Observing Flavin’s works a deception underlies the eye of the observer. One could think, at first glance, that the work of the American artist is based on light and its investigation. In reality what Dan Flavin wanted was to interact with the space and with the perception we have of it.
His neon lights shape the environments where they are placed, they circumscribe them, scanning them, hiding them, expanding them or shrinking them. In addition we also should not forget the use of colour which channels the perceptive process. His creations originate, as he said himself, from mental blueprints, thought out in great detail before implementing them. The practical activity following the planning though was often improvised, as if the work was the consequent result of a process he had already resolved in his mind which just lacked reification and to be expressed in contact with reality.
About his very famous piece “Diagonal of Personal Ecstasy” made in May 1963 he said: “I felt sufficiently founded in my new work to discontinue it. I took up a recent diagram and declared the diagonal of personal ecstasy, a common eight foot strip of fluorescent light in any commercially available color. At first, I chose gold. The radiant tube and the shadow cast by its supporting pan seemed ironic enough to hold alone. There was literally no need to compose this system definitively; it seemed to sustain itself directly, dynamically, dramatically in my workroom wall – a buoyant and insistent gaseous image which, through brilliance, somewhat betrayed its physical presence into approximate invisibility”.
The brightness of the neon tube makes its length hard to determine for the viewer’s eyes. Flavin used them as structural elements of the space around them, so that he preferred during the last decades of his career, to work on site specific installations, or on commission, rather than in his studio.

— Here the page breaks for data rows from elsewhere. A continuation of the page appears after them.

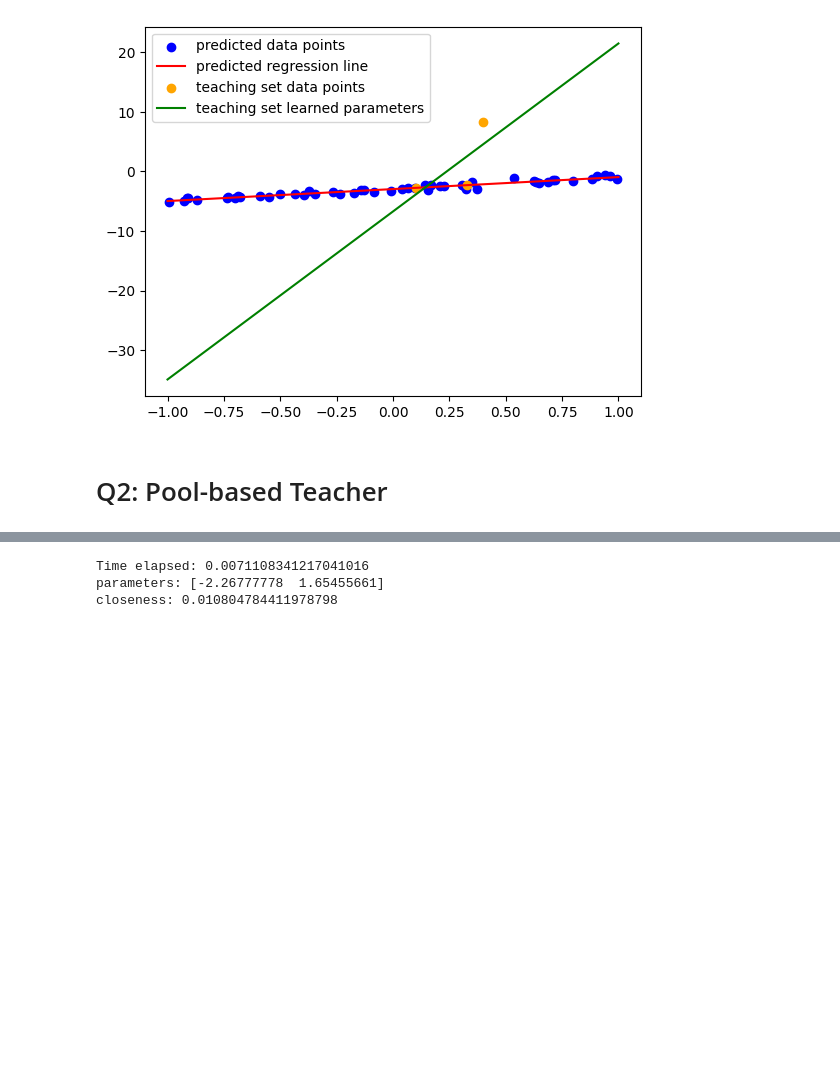
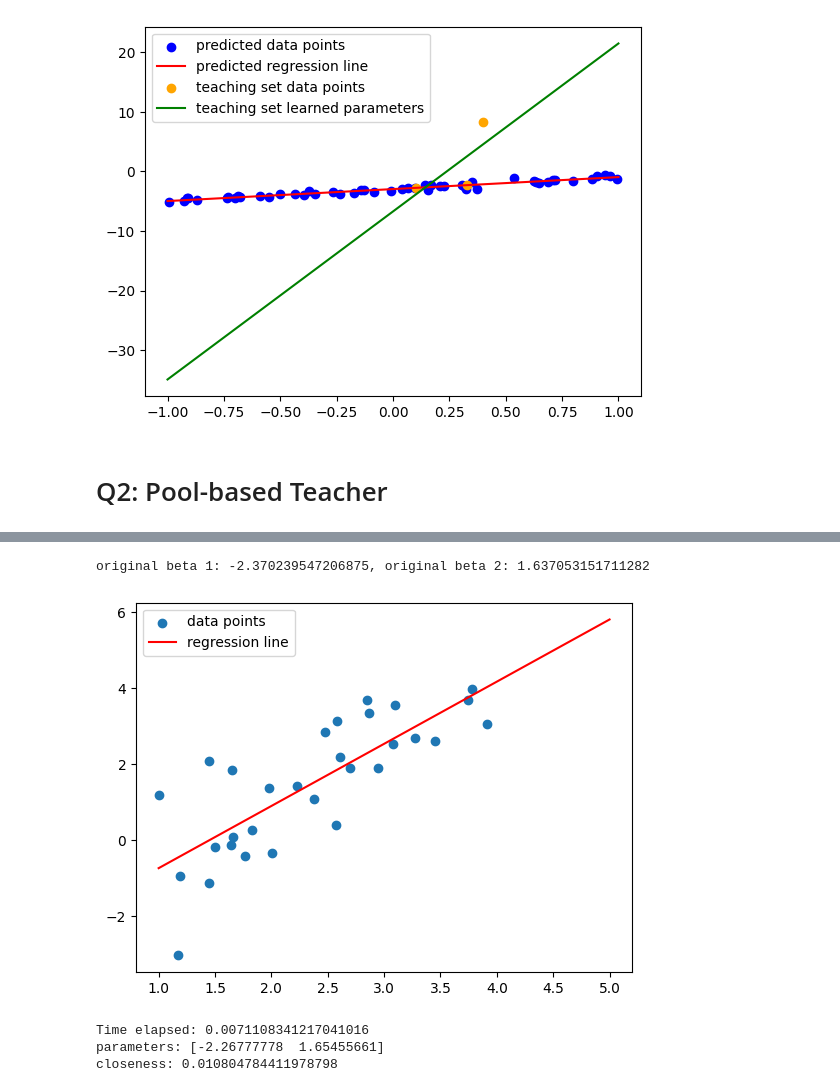
Before and after one commit to csjiet/machine-teaching-with-OLS, a Jupyter notebook: main.ipynb, the cells around one changed output, grey strips where cells are left out. Cells and saved outputs as stored; diff of their text form; code cells hidden in the pictures; blank space fills up the shorter version.

Commit message:
add plot for original regression q2

```diff
--- a/main.ipynb
+++ b/main.ipynb
@@ -236,3 +228,22 @@ original beta 1: -2.370239547206875, original beta 2: 1.637053151711282
+# %%
+# On all 30 entries
+x_all, y_all = pool.T
+o_beta1, o_beta2 = ols_estimator_1d(x_all, y_all)
+
+print(f'original beta 1: {o_beta1}, original beta 2: {o_beta2}')
+
+plt.scatter(x_all, y_all)
+
+# Plot regression line
+x_t = np.linspace(1,5, num=5)
+plt.plot(x_t, regression_formula(x_t, o_beta1, o_beta2), c='red')
+
+
+plt.legend(["data points", "regression line" ])
+plt.show()
+# %% [output]
+original beta 1: -2.370239547206875, original beta 2: 1.637053151711282
+[figure, added]
 # %%
 def find_2_pairs(pool, beta1, beta2):
     minimum = math.inf
```
Also changed, not shown: parts of 5 cells of this notebook, 1 other file.
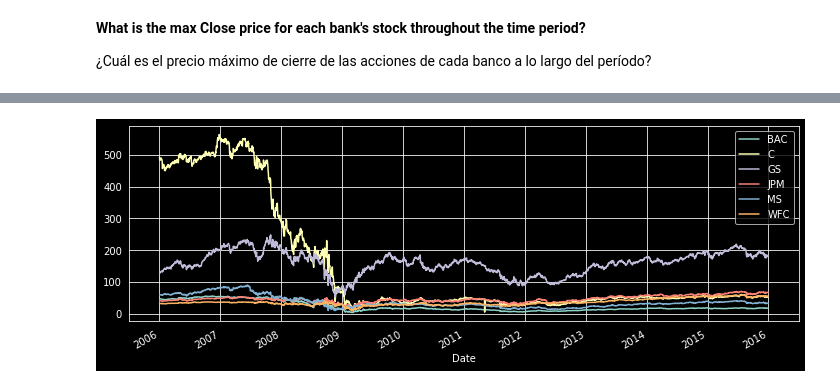
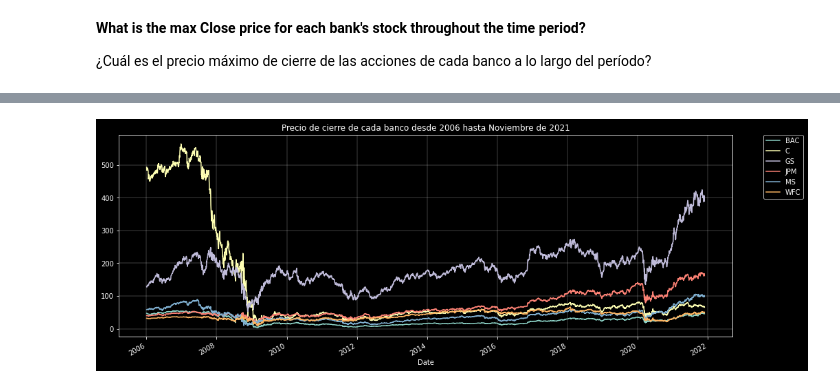
Before and after one commit to DanielGroup4/PortafolioProjects, a Jupyter notebook: FinanceProject_ExploratoryDataAnalysis_Python/FinanceProject.ipynb, the cells around one changed output, grey strips where cells are left out. Cells and saved outputs as stored; diff of their text form; code cells hidden in the pictures.

```diff
--- a/FinanceProject_ExploratoryDataAnalysis_Python/FinanceProject.ipynb
+++ b/FinanceProject_ExploratoryDataAnalysis_Python/FinanceProject.ipynb
@@ -32,7 +32,7 @@ Get stock information for the following banks (Obtener información sobre las ac
  En esta página está la documentación para obtener los datos financieros consejos e instrucciones. En este caso utlizaré Yahoo Finance Data finance como [fuente](https://pandas-datareader.readthedocs.io/en/latest/remote_data.html)
 # %%
 start = datetime.datetime(2006,1,1)
-end = datetime.datetime(2016,1,1)
+end = datetime.datetime.today()
 # %%
 # Bank of America
 BAC = data.DataReader("BAC", 'yahoo', start, end)
@@ -198,4 +183,0 @@ returns[1: ]
-# %%
-sns.pairplot(returns[1: ])
-plt.style.use('dark_background')
-plt.grid(lw=0.5)
@@ -318,9 +290,6 @@ Gran parte de este proyecto se centrará en las visualizaciones. Siéntase libre
 # %%
-import matplotlib.pyplot as plt
-import seaborn as sns
-sns.set_style('whitegrid')
-
 # Optional Plotly Method Imports
+import plotly
 import plotly.express as px
 #import cufflinks as cf
 #cf.go_offline()
@@ -339,7 +309,9 @@ bank_stocks.head(2)
 # %%
 for tick in tickers:
-    bank_stocks[tick]['Close'].plot(label= tick, figsize= (12, 4))
-plt.legend()
+    bank_stocks[tick]['Close'].plot(label= tick, figsize= (16, 6))
+plt.title('Precio de cierre de cada banco desde 2006 hasta Noviembre de 2021')
+plt.legend(bbox_to_anchor = (1.05, 1), loc = 2, borderaxespad=0)
+plt.grid(lw = 0.25)
 plt.style.use('dark_background')
 # %% [output]
-[figure, old version]
+[figure, new version]
```
Also changed, not shown: parts of 65 cells of this notebook, 22 other files.
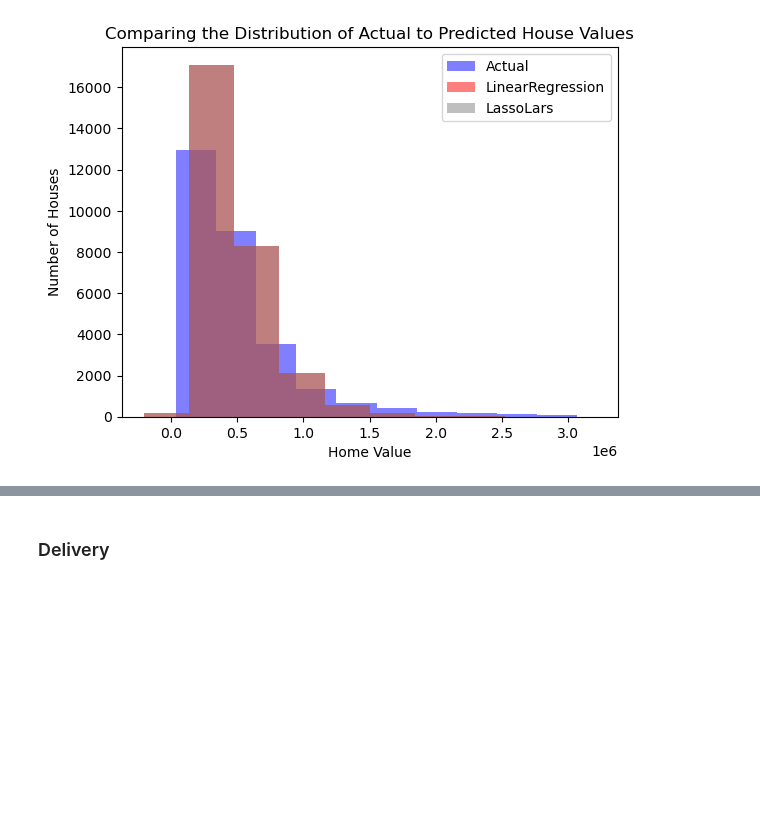
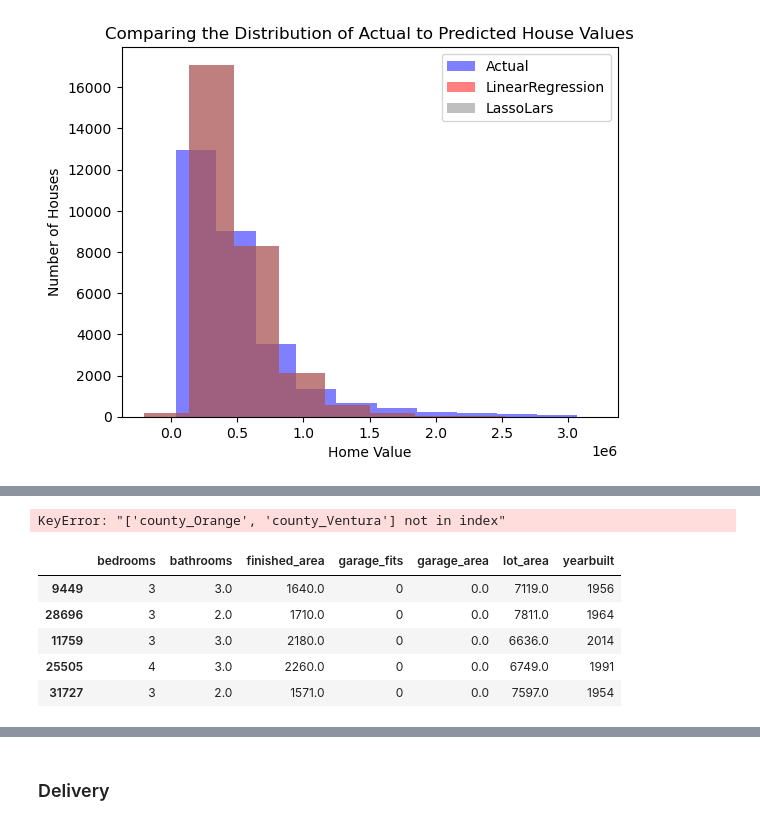
Before and after one commit to Joshua-Click/zillow-project, a Jupyter notebook: zillow_work.ipynb, the cells around one changed output, grey strips where cells are left out. Drawn from its saved outputs; the diff is of its cells as text; code cells hidden in the pictures; blank space fills up the shorter version.

```diff
--- a/zillow_work.ipynb
+++ b/zillow_work.ipynb
@@ -1408,0 +1601,4 @@ plt.show()
+# %%
+df = w.prep_zillow(df)
+# %%
+train, validate, test = w.split_data(df)
@@ -1408,0 +1618,39 @@ plt.show()
+# %%
+def model_prep_zillow_all_feats(train, validate, test, target):
+    # Make Dummies
+    dummy_list = ['county']
+    dummy_df = pd.get_dummies(train[dummy_list], dtype=int, drop_first=True)
+    train_prepd = pd.concat([train, dummy_df], axis=1)
+
+    dummy_list = ['county']
+    dummy_df = pd.get_dummies(validate[dummy_list], dtype=int, drop_first=True)
+    validate_prepd = pd.concat([validate, dummy_df], axis=1)
+
+    dummy_list = ['county']
+    dummy_df = pd.get_dummies(test[dummy_list], dtype=int, drop_first=True)
+    test_prepd = pd.concat([test, dummy_df], axis=1)
+
+    X_train_all = train_prepd[['bedrooms', 'bathrooms', 'finished_area', 'garage_fits', 'garage_area', 'yearbuilt', 'county_Orange', 'county_Ventura']]
+    y_train_all = train_prepd[target]
+
+    X_validate_all = validate[['bedrooms', 'bathrooms', 'finished_area', 'garage_fits', 'garage_area', 'yearbuilt', 'county_Orange', 'county_Ventura']]
+    y_validate_all = validate_prepd[target]
+
+    X_test_all = test[['bedrooms', 'bathrooms', 'finished_area', 'garage_fits', 'garage_area', 'yearbuilt', 'county_Orange', 'county_Ventura']]
+    y_test_all = test_prepd[target]
+
+
+    return X_train_all, y_train_all, X_validate_all, y_validate_all, X_test_all, y_test_all
+# %%
+X_train_all, y_train_all, X_validate_all, y_validate_all, X_test_all, y_test_all = model_prep_zillow_all_feats(train, validate, test, 'home_value')
+# %% [output]
+KeyError: "['county_Orange', 'county_Ventura'] not in index"
+# %%
+X_train_all.head()
+# %% [output]
+|  | bedrooms | bathrooms | finished_area | garage_fits | garage_area | lot_area | yearbuilt |
+| 9449 | 3 | 3.0 | 1640.0 | 0 | 0.0 | 7119.0 | 1956 |
+| 28696 | 3 | 2.0 | 1710.0 | 0 | 0.0 | 7811.0 | 1964 |
+| 11759 | 3 | 3.0 | 2180.0 | 0 | 0.0 | 6636.0 | 2014 |
+| 25505 | 4 | 3.0 | 2260.0 | 0 | 0.0 | 6749.0 | 1991 |
+| 31727 | 3 | 2.0 | 1571.0 | 0 | 0.0 | 7597.0 | 1954 |
```
Also changed, not shown: parts of 35 cells of this notebook, 2 other files.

The reason behind this choice is due to the fact that the essence of his works is at its most powerful when the neon lights disturb the spatial perception of the viewer, distorting the space where both the viewer and the piece are situated. The use of materials which are commonly available in retail shops as the only element of his installations is not to be intended as a will to salvage and to recycle an object but as a simple mean of realization of the artist’s vision and creativity. The simplicity and linearity of his approach, its minimalism, which is separated from any emotional dimension and intentionally detached allow, through the use of the light, great expressiveness and emotionalism. For example in “Monument for Those Who Have Been Killed in Ambush” (1966), a cross shaped structure projects a red light from a corner in the room which impregnates the space recalling the idea and the emotions of a memorial. Nowadays Flavin is considered the pioneer of Neon Art, his achievement was to use the light not allegorically but as an element of perception, separating it from its symbolism and basing his works on a network of references which come to the viewer’s mind only at a later stage.